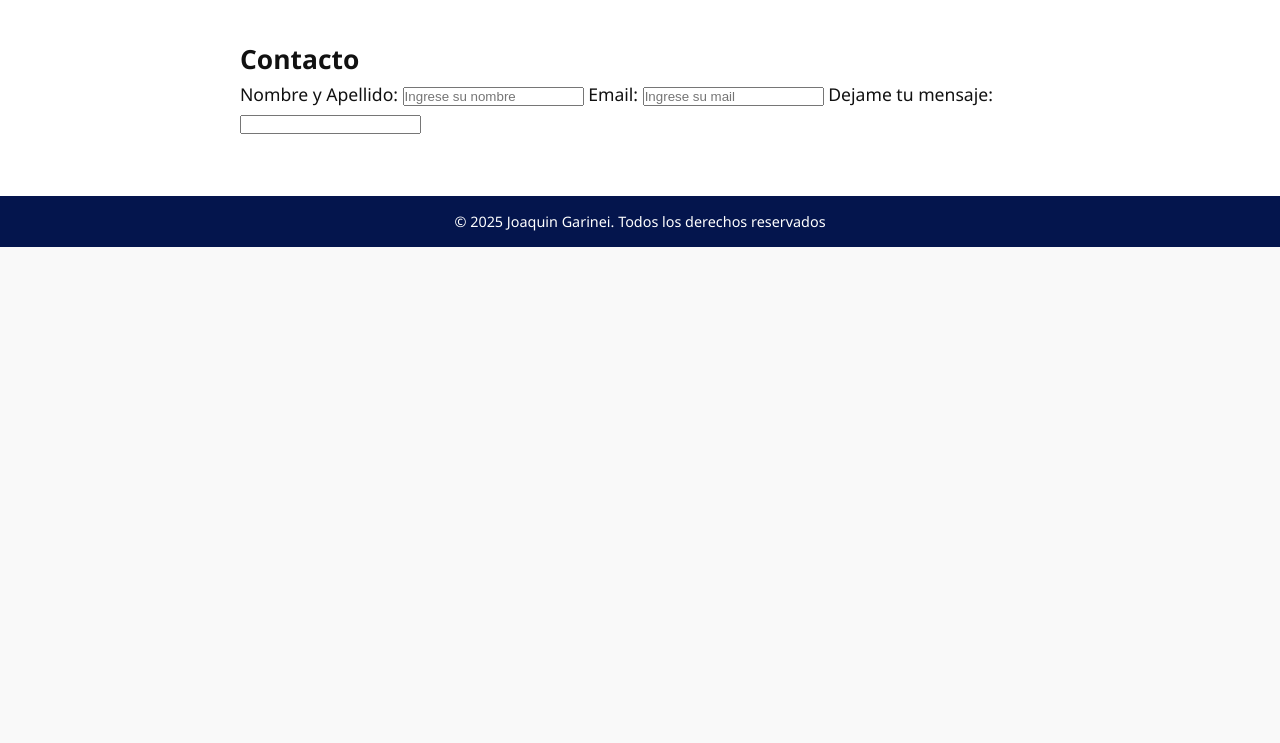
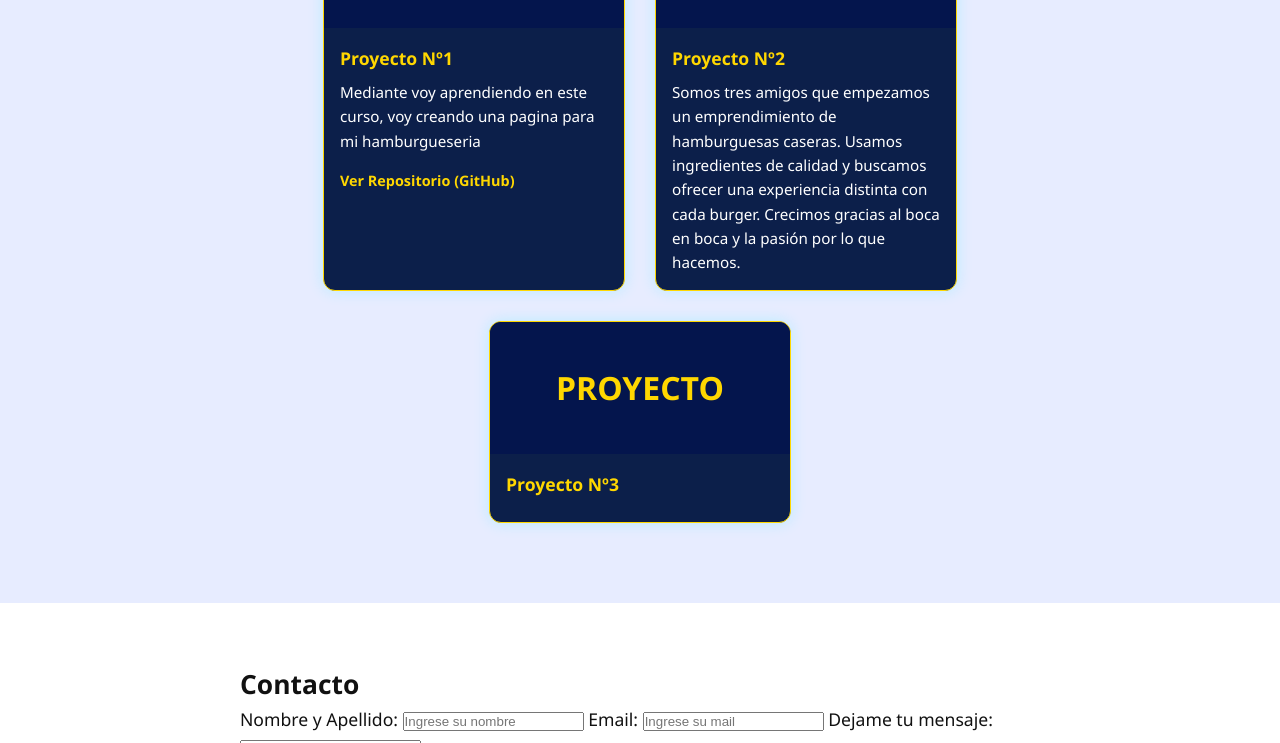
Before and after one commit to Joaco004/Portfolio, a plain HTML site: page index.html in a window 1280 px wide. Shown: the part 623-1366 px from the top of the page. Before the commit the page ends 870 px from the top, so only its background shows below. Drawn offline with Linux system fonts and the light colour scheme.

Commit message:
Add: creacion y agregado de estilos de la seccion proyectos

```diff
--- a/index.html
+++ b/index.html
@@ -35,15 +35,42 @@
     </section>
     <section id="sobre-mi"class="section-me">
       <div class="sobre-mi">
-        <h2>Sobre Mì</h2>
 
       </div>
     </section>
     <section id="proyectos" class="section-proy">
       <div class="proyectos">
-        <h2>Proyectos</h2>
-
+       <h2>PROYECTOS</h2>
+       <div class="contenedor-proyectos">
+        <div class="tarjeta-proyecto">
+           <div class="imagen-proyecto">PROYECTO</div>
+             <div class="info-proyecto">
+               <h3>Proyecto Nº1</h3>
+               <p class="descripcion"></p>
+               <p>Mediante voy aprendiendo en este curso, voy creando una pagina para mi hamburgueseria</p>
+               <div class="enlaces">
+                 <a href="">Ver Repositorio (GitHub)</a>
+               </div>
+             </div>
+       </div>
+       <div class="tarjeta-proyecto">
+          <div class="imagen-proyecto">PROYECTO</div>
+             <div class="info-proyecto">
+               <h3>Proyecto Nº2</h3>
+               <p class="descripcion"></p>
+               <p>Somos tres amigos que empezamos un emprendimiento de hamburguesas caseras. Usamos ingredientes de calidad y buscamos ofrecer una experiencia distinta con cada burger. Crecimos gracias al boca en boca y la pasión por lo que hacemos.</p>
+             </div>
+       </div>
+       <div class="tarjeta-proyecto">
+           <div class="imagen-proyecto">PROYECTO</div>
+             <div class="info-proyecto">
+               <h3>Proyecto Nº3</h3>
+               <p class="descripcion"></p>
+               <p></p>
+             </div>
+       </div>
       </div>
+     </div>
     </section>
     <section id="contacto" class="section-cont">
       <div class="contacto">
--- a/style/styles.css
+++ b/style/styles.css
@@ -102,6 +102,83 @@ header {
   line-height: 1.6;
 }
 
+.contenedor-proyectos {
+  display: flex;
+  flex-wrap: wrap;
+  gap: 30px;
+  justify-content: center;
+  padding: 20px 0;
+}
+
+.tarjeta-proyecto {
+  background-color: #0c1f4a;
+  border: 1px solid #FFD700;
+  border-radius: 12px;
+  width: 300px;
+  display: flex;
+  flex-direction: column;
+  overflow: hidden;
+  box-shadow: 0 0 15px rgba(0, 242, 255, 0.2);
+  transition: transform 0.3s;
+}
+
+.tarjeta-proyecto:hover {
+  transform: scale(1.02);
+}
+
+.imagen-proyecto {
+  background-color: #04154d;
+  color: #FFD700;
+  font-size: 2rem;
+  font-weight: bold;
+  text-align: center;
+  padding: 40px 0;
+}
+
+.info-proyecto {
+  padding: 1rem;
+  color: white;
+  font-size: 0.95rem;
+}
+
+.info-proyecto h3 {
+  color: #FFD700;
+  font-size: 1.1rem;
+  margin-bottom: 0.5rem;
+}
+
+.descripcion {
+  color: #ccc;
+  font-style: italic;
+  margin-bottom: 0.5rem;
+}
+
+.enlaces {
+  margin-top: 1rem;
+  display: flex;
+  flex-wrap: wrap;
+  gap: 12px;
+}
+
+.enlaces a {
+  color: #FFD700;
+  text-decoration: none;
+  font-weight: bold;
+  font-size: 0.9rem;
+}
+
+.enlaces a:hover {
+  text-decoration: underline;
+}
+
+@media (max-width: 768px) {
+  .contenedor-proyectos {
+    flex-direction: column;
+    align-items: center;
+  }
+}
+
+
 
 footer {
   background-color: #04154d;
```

---

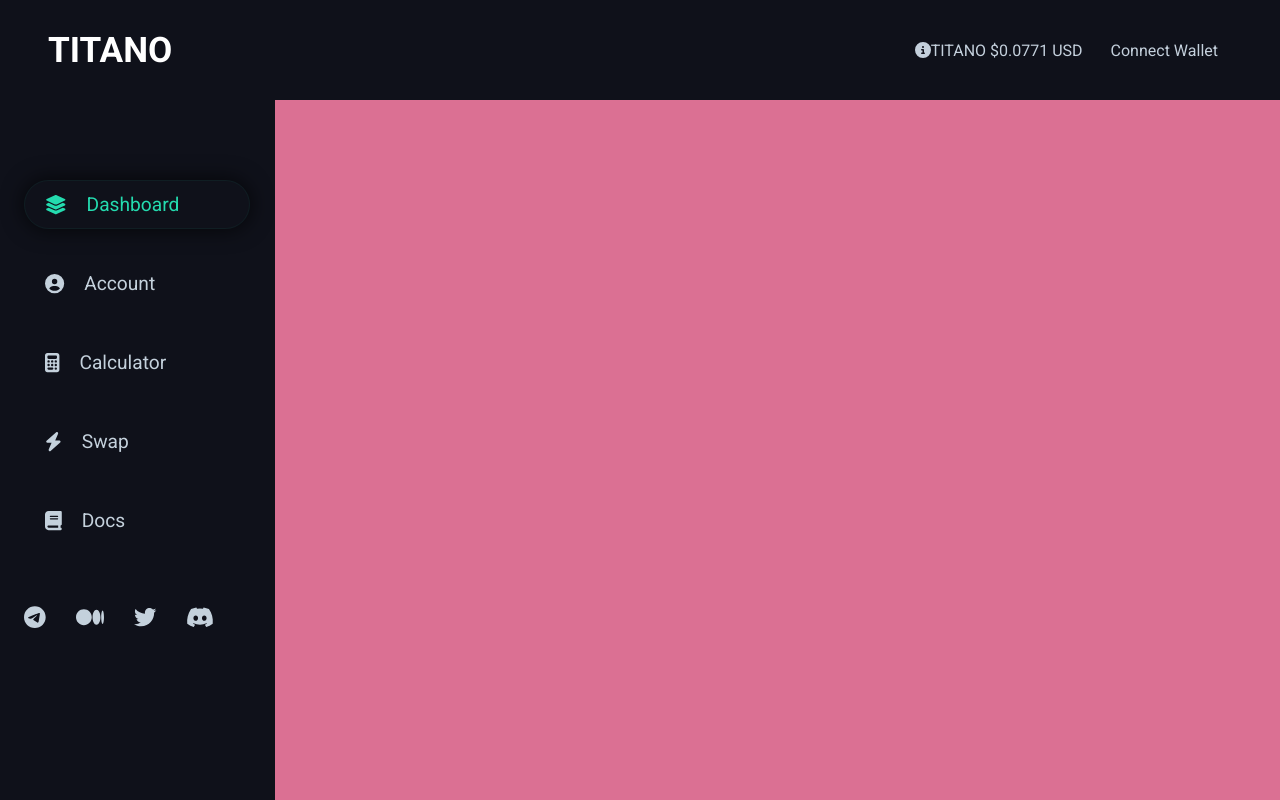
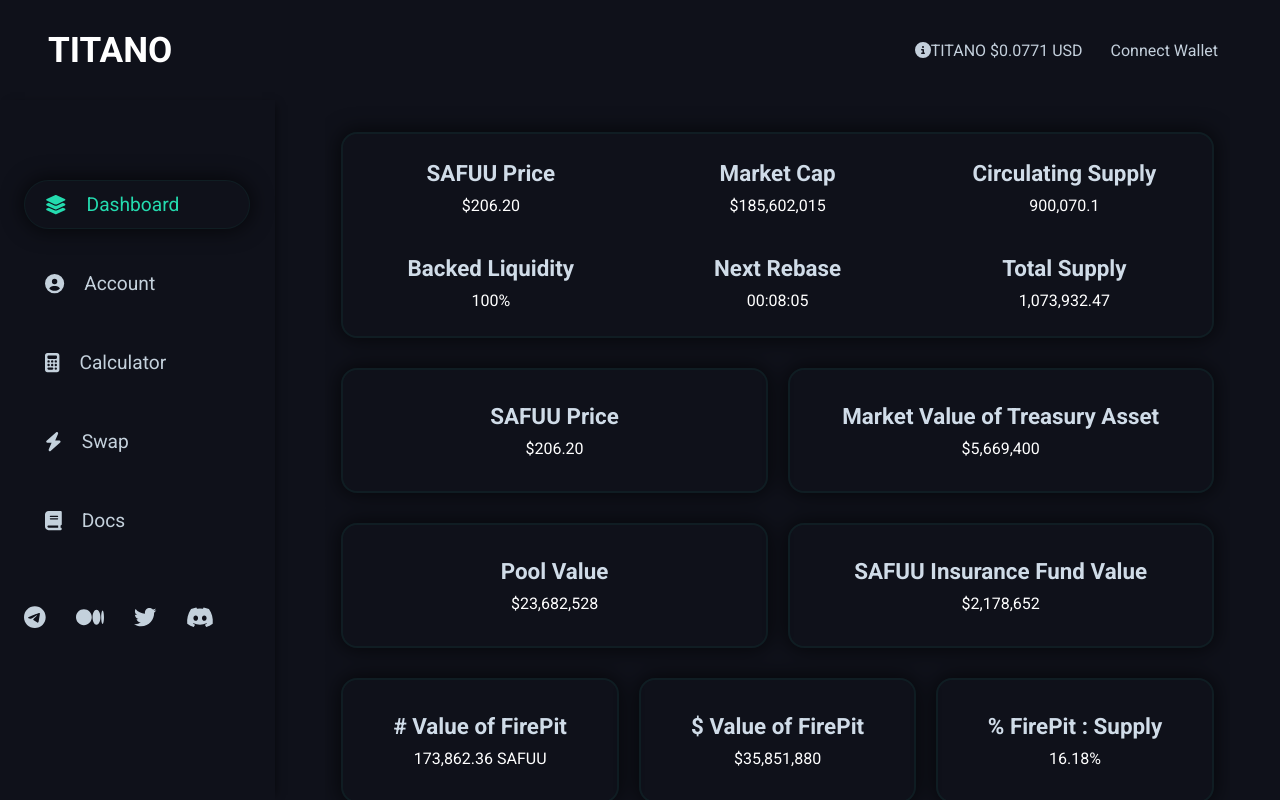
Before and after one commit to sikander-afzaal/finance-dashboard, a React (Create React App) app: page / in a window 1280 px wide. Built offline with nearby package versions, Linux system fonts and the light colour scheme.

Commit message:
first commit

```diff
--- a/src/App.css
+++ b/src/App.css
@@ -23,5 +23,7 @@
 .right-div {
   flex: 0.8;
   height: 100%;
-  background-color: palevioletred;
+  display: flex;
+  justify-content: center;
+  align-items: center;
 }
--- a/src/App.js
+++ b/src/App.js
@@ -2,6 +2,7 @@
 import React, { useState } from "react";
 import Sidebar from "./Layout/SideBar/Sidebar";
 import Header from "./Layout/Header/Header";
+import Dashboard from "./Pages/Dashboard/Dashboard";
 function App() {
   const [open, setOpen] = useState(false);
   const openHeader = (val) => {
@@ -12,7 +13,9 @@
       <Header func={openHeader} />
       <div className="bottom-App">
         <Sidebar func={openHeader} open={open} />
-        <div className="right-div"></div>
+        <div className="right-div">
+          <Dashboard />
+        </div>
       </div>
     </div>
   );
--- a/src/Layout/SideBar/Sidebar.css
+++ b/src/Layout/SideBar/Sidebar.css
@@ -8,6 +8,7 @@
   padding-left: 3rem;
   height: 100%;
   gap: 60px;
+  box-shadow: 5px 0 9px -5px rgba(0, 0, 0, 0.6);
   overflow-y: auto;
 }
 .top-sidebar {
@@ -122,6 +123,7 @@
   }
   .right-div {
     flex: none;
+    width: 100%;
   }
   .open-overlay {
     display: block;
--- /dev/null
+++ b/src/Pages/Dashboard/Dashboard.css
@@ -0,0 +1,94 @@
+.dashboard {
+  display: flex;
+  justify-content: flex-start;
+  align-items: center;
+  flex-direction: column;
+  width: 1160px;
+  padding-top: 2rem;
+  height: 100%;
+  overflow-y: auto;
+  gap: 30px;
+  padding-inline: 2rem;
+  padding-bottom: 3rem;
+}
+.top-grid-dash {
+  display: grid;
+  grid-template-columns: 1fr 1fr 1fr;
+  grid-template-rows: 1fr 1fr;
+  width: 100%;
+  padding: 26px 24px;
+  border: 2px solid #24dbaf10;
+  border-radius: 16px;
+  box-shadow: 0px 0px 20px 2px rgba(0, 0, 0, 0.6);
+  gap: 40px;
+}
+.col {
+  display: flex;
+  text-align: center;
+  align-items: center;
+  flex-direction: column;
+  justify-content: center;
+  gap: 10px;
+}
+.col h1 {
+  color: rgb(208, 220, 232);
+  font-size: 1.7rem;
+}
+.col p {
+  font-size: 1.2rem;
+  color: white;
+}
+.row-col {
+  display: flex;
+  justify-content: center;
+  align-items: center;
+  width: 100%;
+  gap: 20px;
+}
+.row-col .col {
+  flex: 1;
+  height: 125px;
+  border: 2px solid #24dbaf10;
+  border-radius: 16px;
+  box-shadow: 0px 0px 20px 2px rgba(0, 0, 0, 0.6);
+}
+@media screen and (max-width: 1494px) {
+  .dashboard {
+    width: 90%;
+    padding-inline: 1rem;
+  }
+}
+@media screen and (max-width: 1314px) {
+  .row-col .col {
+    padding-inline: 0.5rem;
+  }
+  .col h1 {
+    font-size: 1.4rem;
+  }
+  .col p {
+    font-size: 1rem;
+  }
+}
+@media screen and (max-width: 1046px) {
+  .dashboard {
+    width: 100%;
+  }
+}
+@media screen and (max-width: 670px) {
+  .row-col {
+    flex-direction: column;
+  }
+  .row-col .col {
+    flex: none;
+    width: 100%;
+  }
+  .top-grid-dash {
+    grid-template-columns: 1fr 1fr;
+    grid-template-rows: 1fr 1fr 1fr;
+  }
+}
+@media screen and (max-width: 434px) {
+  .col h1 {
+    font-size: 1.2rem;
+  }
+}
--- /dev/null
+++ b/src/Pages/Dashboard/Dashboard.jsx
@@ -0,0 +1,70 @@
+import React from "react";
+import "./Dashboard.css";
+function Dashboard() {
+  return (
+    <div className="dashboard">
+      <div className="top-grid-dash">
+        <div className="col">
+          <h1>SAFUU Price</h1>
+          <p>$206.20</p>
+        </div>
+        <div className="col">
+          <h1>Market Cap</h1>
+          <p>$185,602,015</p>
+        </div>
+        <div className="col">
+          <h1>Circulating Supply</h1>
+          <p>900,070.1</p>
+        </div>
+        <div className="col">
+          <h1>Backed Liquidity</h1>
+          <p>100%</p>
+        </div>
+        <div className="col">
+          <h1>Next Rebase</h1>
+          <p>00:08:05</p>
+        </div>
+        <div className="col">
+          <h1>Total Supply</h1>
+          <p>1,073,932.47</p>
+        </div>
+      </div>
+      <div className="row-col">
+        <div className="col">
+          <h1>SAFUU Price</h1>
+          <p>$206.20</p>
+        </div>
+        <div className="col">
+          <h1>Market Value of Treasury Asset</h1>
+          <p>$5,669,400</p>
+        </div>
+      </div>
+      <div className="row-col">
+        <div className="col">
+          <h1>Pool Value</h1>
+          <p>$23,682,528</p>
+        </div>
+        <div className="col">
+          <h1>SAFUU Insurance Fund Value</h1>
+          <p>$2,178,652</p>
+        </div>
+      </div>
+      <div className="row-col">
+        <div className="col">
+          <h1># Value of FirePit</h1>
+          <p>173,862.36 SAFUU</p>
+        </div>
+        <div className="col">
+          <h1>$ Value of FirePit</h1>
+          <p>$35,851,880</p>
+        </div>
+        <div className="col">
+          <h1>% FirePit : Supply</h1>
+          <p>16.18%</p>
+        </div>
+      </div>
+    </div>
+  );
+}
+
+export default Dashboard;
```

Goal of the exercise
What is needed is one number, the count of lines in the listing above that contain the word "screen".

Response box
5